“Where parliament has resolved that a deployment of the Defence Forces outside Zimbabwe should be rescinded, the president must take all practical steps to withdraw the Defence Forces, taking due account of the need to ensure the safety of Zimbabwean personnel and equipment.”
Asked by MDC-T MP Jessie Majome in parliament in March on why government had sent a contingent to Equatorial Guinea during last year’s African Cup of Nations soccer tournament, Defence minister Sydney Sekeramayi said: “With regards to the deployment in question, there was no situation of war in the country or threat of war and the purpose was not to engage in combat operation, but merely to ensure a safe and peaceful environment and safety for the African Cup of Nations tournament in support of and at the request of the host nation.”
“In light of the nature of business for which the Defence Forces were deployed, we did not consider it necessary for His Excellency to cause parliament to be informed because there was no military action, which would have involved direct loss of life to soldiers through military action, neither did it involve expenditure of fiscal resources, which parliament directly controls as all resources were provided by the host nation. Furthermore Mr Speaker, deployment or movement of troops within the Zimbabwe Defence Forces is a daily routine.
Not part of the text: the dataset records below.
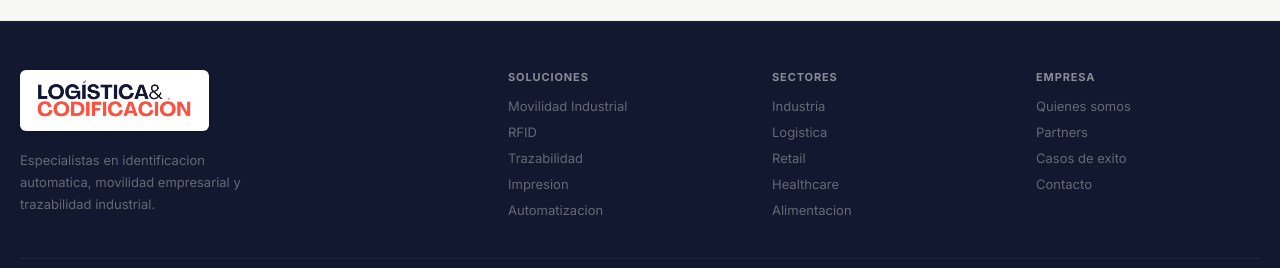
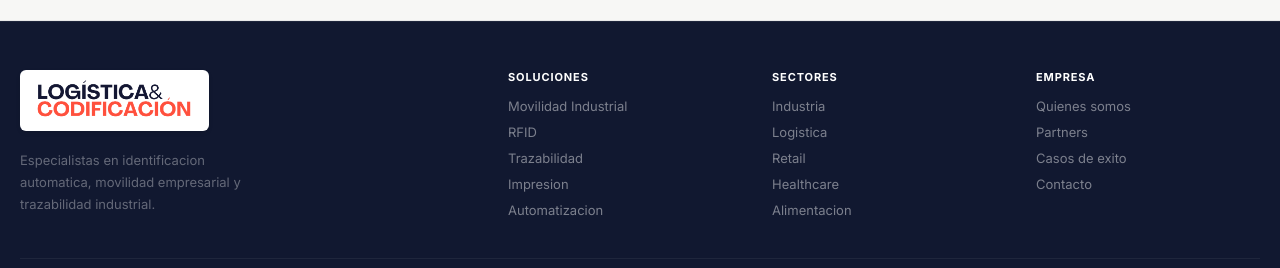
Before and after one commit to AlexJerry123/logyco-web, a Next.js app: page / in a window 1280 px wide. Shown: the part 4931-5199 px from the top of the page. Built offline with nearby package versions, Linux system fonts and the light colour scheme.

Commit message:
fix_footer

```diff
--- a/src/components/Footer.tsx
+++ b/src/components/Footer.tsx
@@ -52,7 +52,6 @@ export default function Footer() {
                                     }}
                                     style={{ display: 'inline-block', textDecoration: 'none' }}
                                 >
-                                    {/* Contenedor con fondo contrastante para el logo */}
                                     <div style={{
                                         background: '#ffffff',
                                         padding: '8px 12px',
@@ -74,10 +73,10 @@ export default function Footer() {
                         </div>
                         {cols.map(col => (
                             <div key={col.title}>
-                                <div style={{ fontSize: '11px', fontWeight: 700, color: 'rgba(255,255,255,0.5)', letterSpacing: '0.08em', textTransform: 'uppercase', marginBottom: '14px' }}>{col.title}</div>
+                                <div style={{ fontSize: '11px', fontWeight: 700, color: '#fff', letterSpacing: '0.08em', textTransform: 'uppercase', marginBottom: '14px' }}>{col.title}</div>
                                 <div style={{ display: 'flex', flexDirection: 'column', gap: '10px' }}>
                                     {col.links.map(link => (
-                                        <a key={link.label} href={link.href} style={{ fontSize: '13px', color: 'rgba(255,255,255,0.35)', transition: 'color 0.15s' }}
+                                        <a key={link.label} href={link.href} style={{ fontSize: '13px', color: 'rgba(255, 255, 255, 0.45)', transition: 'color 0.15s' }}
                                             onMouseEnter={e => e.currentTarget.style.color = 'rgba(255,255,255,0.8)'}
                                             onMouseLeave={e => e.currentTarget.style.color = 'rgba(255,255,255,0.35)'}
                                         >{link.label}</a>
```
For instance, we have troops moving to various friendly countries for purposes of military training and co-operation, diplomatic assignments, business trips and peace support operations. If we were to report all these to parliament, this would mean coming to parliament on a daily basis.”
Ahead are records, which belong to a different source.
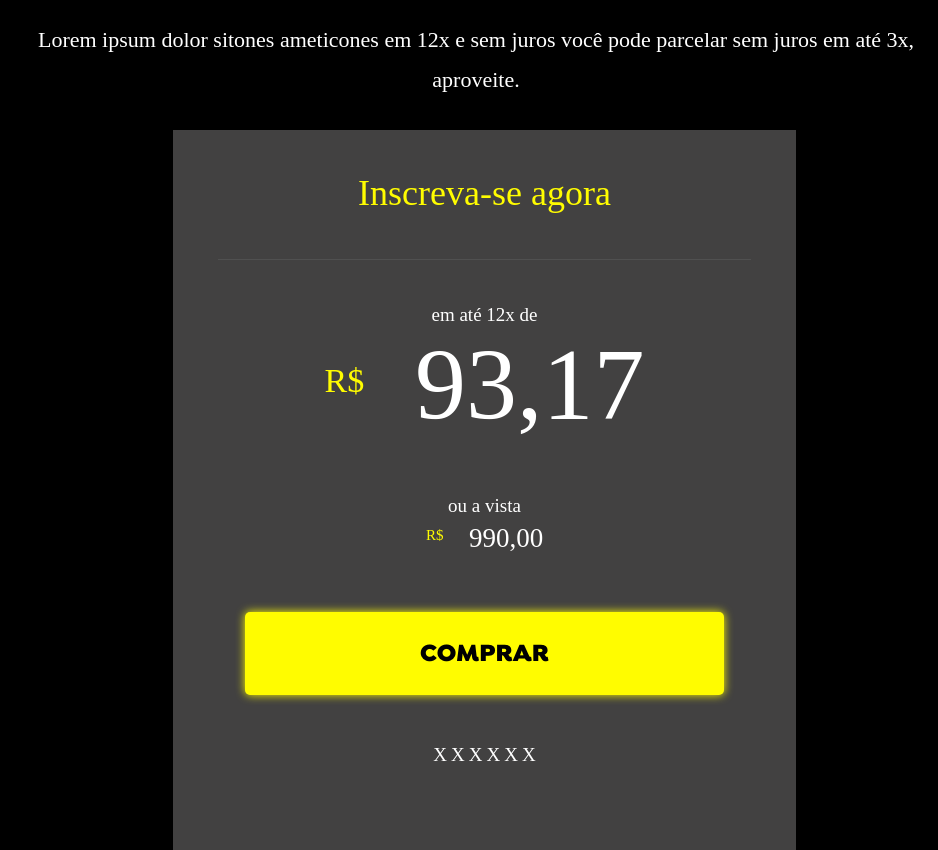
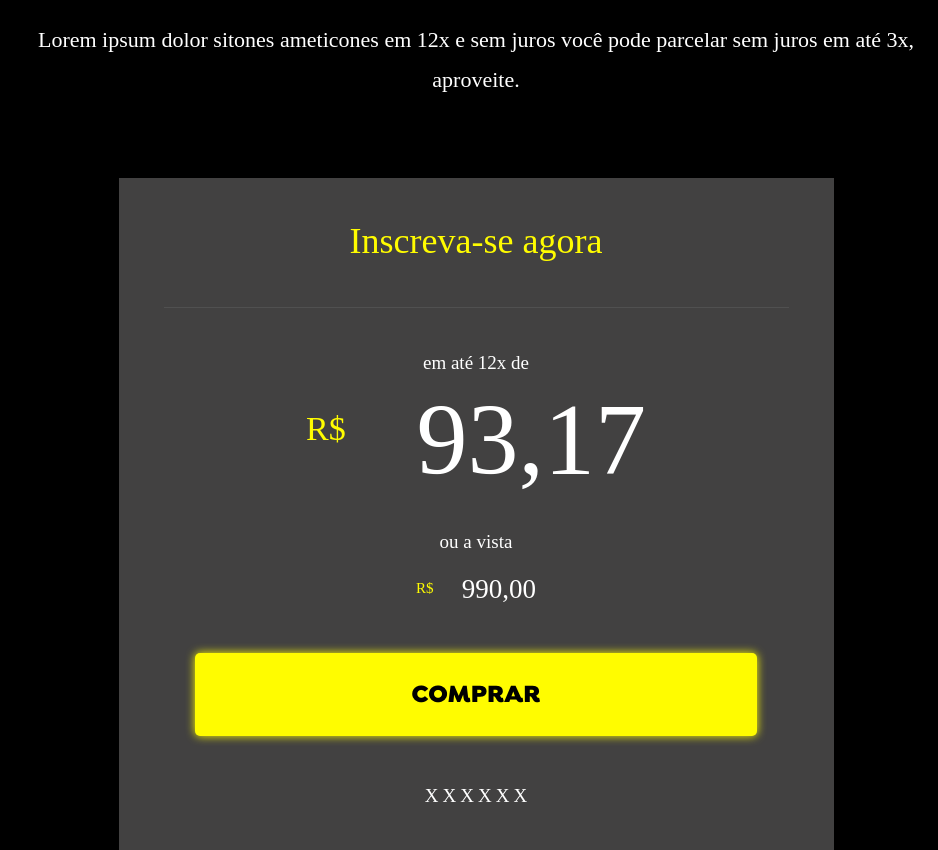
Before and after one commit to ArtUssuy/startse-challenge, a website: page index.html in a window 1280 px wide. Shown: the part 6400-7250 px from the top of the page, without its empty margins (342-1280 px from the left). Drawn offline with Linux system fonts and the light colour scheme; a web font is replaced by a local one.

Commit message:
ajustes nas media queries

```diff
--- a/scss/components/seventh-section.scss
+++ b/scss/components/seventh-section.scss
@@ -87,14 +87,15 @@
     line-height: 40px;
 }
 .seventhSec-inscreva-wrapper {
-    grid-column: 5/9;
+    grid-column: 4/10;
     grid-row: 20/20;
     align-self: end;
+    justify-self: center;
     display: flex;
     flex-direction: column;
     align-items: center;
     background-color: #424141;
-    height: 630px;
+    width: 625px;
     padding: 45px;
     h5 {
         font-family: $bw-regular;
@@ -111,11 +112,13 @@
     }
     span {
         font-size: 19px;
-        font-family: $bw-light;margin-bottom: 10px;
+        font-family: $bw-light;
+        margin-bottom: 25px;
         color: #FFF;
     }
     .valor {
-        width: 60%;
+        width: 340px;
+        margin: 0 auto;
         display: flex;
         justify-content: space-between;
         margin-bottom: 50px;
@@ -123,17 +126,19 @@
             font-family: $bw-black;
             color: #FFFC00;
             font-size: 34px;
-            margin-top: 30px;
+            margin: 0;
+            margin-top: 15px;
             &:last-child {
                 font-size: 102px;
                 color: #FFF;
                 font-family: $bw-bold;
-                margin-top: 0px;
+                margin: 0px;
+                line-height: 85px;
             }
         }
     }
     .valor-vista {
-        width: 22%;
+        width: 120px;
         display: flex;
         justify-content: space-between;
         margin-bottom: 50px;
@@ -141,12 +146,13 @@
             font-family: $bw-black;
             color: #FFFC00;
             font-size: 15px;
-            margin-top: 3px;
+            margin: 0px;
+            margin-top: 5px;
             &:last-child {
                 font-size: 27px;
                 color: #FFF;
-                font-family: $bw-bold;
-                margin-top: 0px;
+                font-family: $bw-light;
+                margin: 0px;
             }
         }
     }
```
Also changed, not shown: css/styles.css.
Sources said besides the initial deployments, 100 men were deployed to Equatorial Guinea early this month after the same number of soldiers returned from service to bolster Nguema’s security.
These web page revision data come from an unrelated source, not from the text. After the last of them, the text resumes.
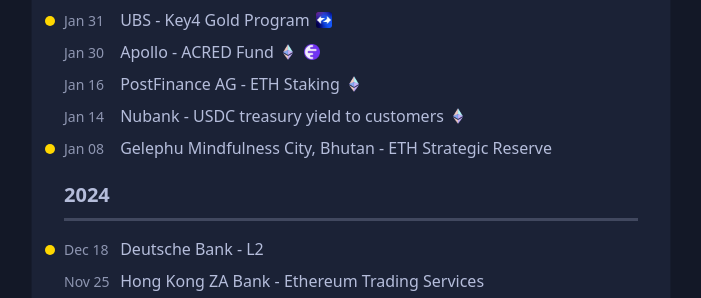
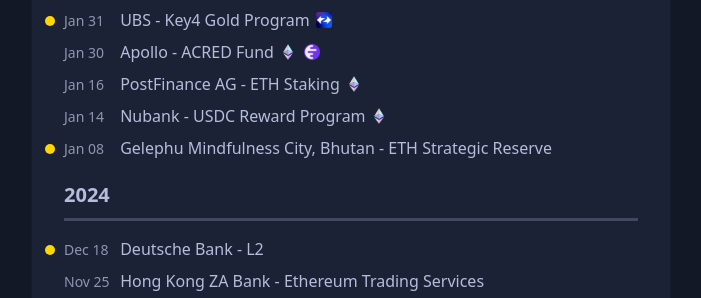
Before and after one commit to etheralpha/ethereumadoption-com, a Jekyll site: the page built from index.md, in a window 1280 px wide and 900 px high, scrolled down 738 px. Shown: the part 155-453 px from the top of the window, without its empty margins (289-990 px from the left). Built offline with Jekyll 4.4.1, drawn with Linux system fonts in a browser that asks for light colours.

Commit message:
Update adoption.yml

```diff
--- a/_data/adoption.yml
+++ b/_data/adoption.yml
@@ -200,7 +200,7 @@
   entities:
     - Nubank
   products:
-    - USDC treasury yield to customers
+    - USDC Reward Program
   chains:
     - Mainnet
   sources:
```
But ZDF commander General Constantino Chiwenga in November last year said a contingent had been deployed to the oil-rich nation to train its military officers following an urgent request by Nguema, further hinting they could also be assigned any other task, something which raises eyebrows.
“The Equatorial Guinea had realised some training deficiencies on their defence forces, hence the request. In line with the ethics of our defence, I want you to remain professional and undertake this mission and any other additional tasks given to you,” Chiwenga said during a send-off ceremony.
“Internal events leading into 2016 include the holding of the national congress by the ruling party followed by general elections. It becomes critical that you exercise caution as you safeguard the lives of men and equipment of the Zimbabwe contingent.”
Military sources said there is an army aircraft which returns to Zimbabwe every mid-month with soldiers who would have spent a month in Equatorial Guinea.
“One hundred soldiers left this week when the administration plane arrived. It brought back the 100 people who spent the July-August month,” a source said.
“The other 100 who should go mid-October are already camped at the One Commando barracks.”
The Zimbabwean soldiers are understood to be paid a monthly allowance of US$300 under this controversial arrangement.
While some people question the legality of the deployment, constitutional law expert Lovemore Madhuku, however, said there was no constitutional breach as long as the forces were not deployed to engage in combat.
On March 7 2004, Mann and his gang of mercenaries were arrested in Zimbabwe when their Boeing 727 jet was seized by security forces during a stopover at Harare International Airport where they planned to pick up weapons worth £100 000. The men were charged with violating the country’s immigration, firearms and security laws and later convicted in Equatorial Guinea for plotting a coup d’état.
Mann was pardoned by Nguema after serving 15 months of a 34-year jail sentence at the end of his trial in the capital, Malabo. He had been extradited to Equatorial Guinea after serving a four-year sentence in Zimbabwe.
Despite trying to overthrow Nguema, Mann is now ironically his security advisor.